**DATA RECORDS:**
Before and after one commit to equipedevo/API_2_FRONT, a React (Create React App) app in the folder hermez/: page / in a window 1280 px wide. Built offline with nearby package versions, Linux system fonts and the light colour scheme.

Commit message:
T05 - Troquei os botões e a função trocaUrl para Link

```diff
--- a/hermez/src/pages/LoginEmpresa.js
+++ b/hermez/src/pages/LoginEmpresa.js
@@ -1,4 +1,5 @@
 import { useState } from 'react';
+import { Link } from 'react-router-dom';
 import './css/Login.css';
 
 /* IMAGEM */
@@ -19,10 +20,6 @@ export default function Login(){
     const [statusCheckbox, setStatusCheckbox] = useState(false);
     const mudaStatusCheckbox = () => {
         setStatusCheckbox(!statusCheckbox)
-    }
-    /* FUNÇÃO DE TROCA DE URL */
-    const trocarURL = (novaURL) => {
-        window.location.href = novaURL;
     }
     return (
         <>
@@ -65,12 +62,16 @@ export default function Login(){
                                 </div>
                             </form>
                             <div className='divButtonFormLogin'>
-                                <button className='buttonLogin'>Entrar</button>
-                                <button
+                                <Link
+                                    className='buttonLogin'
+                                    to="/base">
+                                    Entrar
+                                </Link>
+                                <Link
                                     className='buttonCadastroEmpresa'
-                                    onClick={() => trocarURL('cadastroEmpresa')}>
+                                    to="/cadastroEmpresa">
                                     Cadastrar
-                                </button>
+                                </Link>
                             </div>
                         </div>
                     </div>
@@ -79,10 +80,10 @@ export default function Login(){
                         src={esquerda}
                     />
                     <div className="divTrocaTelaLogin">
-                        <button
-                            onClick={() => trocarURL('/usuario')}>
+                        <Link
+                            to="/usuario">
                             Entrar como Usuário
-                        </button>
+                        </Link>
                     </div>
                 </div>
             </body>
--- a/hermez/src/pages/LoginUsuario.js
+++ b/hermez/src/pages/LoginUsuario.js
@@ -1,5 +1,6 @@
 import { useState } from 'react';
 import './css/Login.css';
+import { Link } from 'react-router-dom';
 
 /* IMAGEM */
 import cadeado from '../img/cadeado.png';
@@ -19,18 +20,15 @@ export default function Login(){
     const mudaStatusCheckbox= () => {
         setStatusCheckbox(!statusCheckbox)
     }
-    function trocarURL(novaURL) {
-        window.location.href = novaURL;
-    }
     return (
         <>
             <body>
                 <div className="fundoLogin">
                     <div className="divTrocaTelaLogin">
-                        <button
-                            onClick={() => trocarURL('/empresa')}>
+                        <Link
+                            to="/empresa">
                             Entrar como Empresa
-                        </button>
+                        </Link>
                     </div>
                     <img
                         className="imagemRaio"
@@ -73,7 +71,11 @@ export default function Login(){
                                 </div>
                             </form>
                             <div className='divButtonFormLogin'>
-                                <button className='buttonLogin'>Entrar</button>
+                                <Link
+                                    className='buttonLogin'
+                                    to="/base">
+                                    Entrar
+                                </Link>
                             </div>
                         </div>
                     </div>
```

**TASK GOAL:** Copy each line of the data exactly, please.

**OUTPUT FOR THIS EXERCISE:**
Before and after one commit to equipedevo/API_2_FRONT, a React (Create React App) app in the folder hermez/: page / in a window 1280 px wide. Built offline with nearby package versions, Linux system fonts and the light colour scheme.

Commit message:
T05 - Troquei os botões e a função trocaUrl para Link

```diff
--- a/hermez/src/pages/LoginEmpresa.js
+++ b/hermez/src/pages/LoginEmpresa.js
@@ -1,4 +1,5 @@
 import { useState } from 'react';
+import { Link } from 'react-router-dom';
 import './css/Login.css';
 
 /* IMAGEM */
@@ -19,10 +20,6 @@ export default function Login(){
     const [statusCheckbox, setStatusCheckbox] = useState(false);
     const mudaStatusCheckbox = () => {
         setStatusCheckbox(!statusCheckbox)
-    }
-    /* FUNÇÃO DE TROCA DE URL */
-    const trocarURL = (novaURL) => {
-        window.location.href = novaURL;
     }
     return (
         <>
@@ -65,12 +62,16 @@ export default function Login(){
                                 </div>
                             </form>
                             <div className='divButtonFormLogin'>
-                                <button className='buttonLogin'>Entrar</button>
-                                <button
+                                <Link
+                                    className='buttonLogin'
+                                    to="/base">
+                                    Entrar
+                                </Link>
+                                <Link
                                     className='buttonCadastroEmpresa'
-                                    onClick={() => trocarURL('cadastroEmpresa')}>
+                                    to="/cadastroEmpresa">
                                     Cadastrar
-                                </button>
+                                </Link>
                             </div>
                         </div>
                     </div>
@@ -79,10 +80,10 @@ export default function Login(){
                         src={esquerda}
                     />
                     <div className="divTrocaTelaLogin">
-                        <button
-                            onClick={() => trocarURL('/usuario')}>
+                        <Link
+                            to="/usuario">
                             Entrar como Usuário
-                        </button>
+                        </Link>
                     </div>
                 </div>
             </body>
--- a/hermez/src/pages/LoginUsuario.js
+++ b/hermez/src/pages/LoginUsuario.js
@@ -1,5 +1,6 @@
 import { useState } from 'react';
 import './css/Login.css';
+import { Link } from 'react-router-dom';
 
 /* IMAGEM */
 import cadeado from '../img/cadeado.png';
@@ -19,18 +20,15 @@ export default function Login(){
     const mudaStatusCheckbox= () => {
         setStatusCheckbox(!statusCheckbox)
     }
-    function trocarURL(novaURL) {
-        window.location.href = novaURL;
-    }
     return (
         <>
             <body>
                 <div className="fundoLogin">
                     <div className="divTrocaTelaLogin">
-                        <button
-                            onClick={() => trocarURL('/empresa')}>
+                        <Link
+                            to="/empresa">
                             Entrar como Empresa
-                        </button>
+                        </Link>
                     </div>
                     <img
                         className="imagemRaio"
@@ -73,7 +71,11 @@ export default function Login(){
                                 </div>
                             </form>
                             <div className='divButtonFormLogin'>
-                                <button className='buttonLogin'>Entrar</button>
+                                <Link
+                                    className='buttonLogin'
+                                    to="/base">
+                                    Entrar
+                                </Link>
                             </div>
                         </div>
                     </div>
```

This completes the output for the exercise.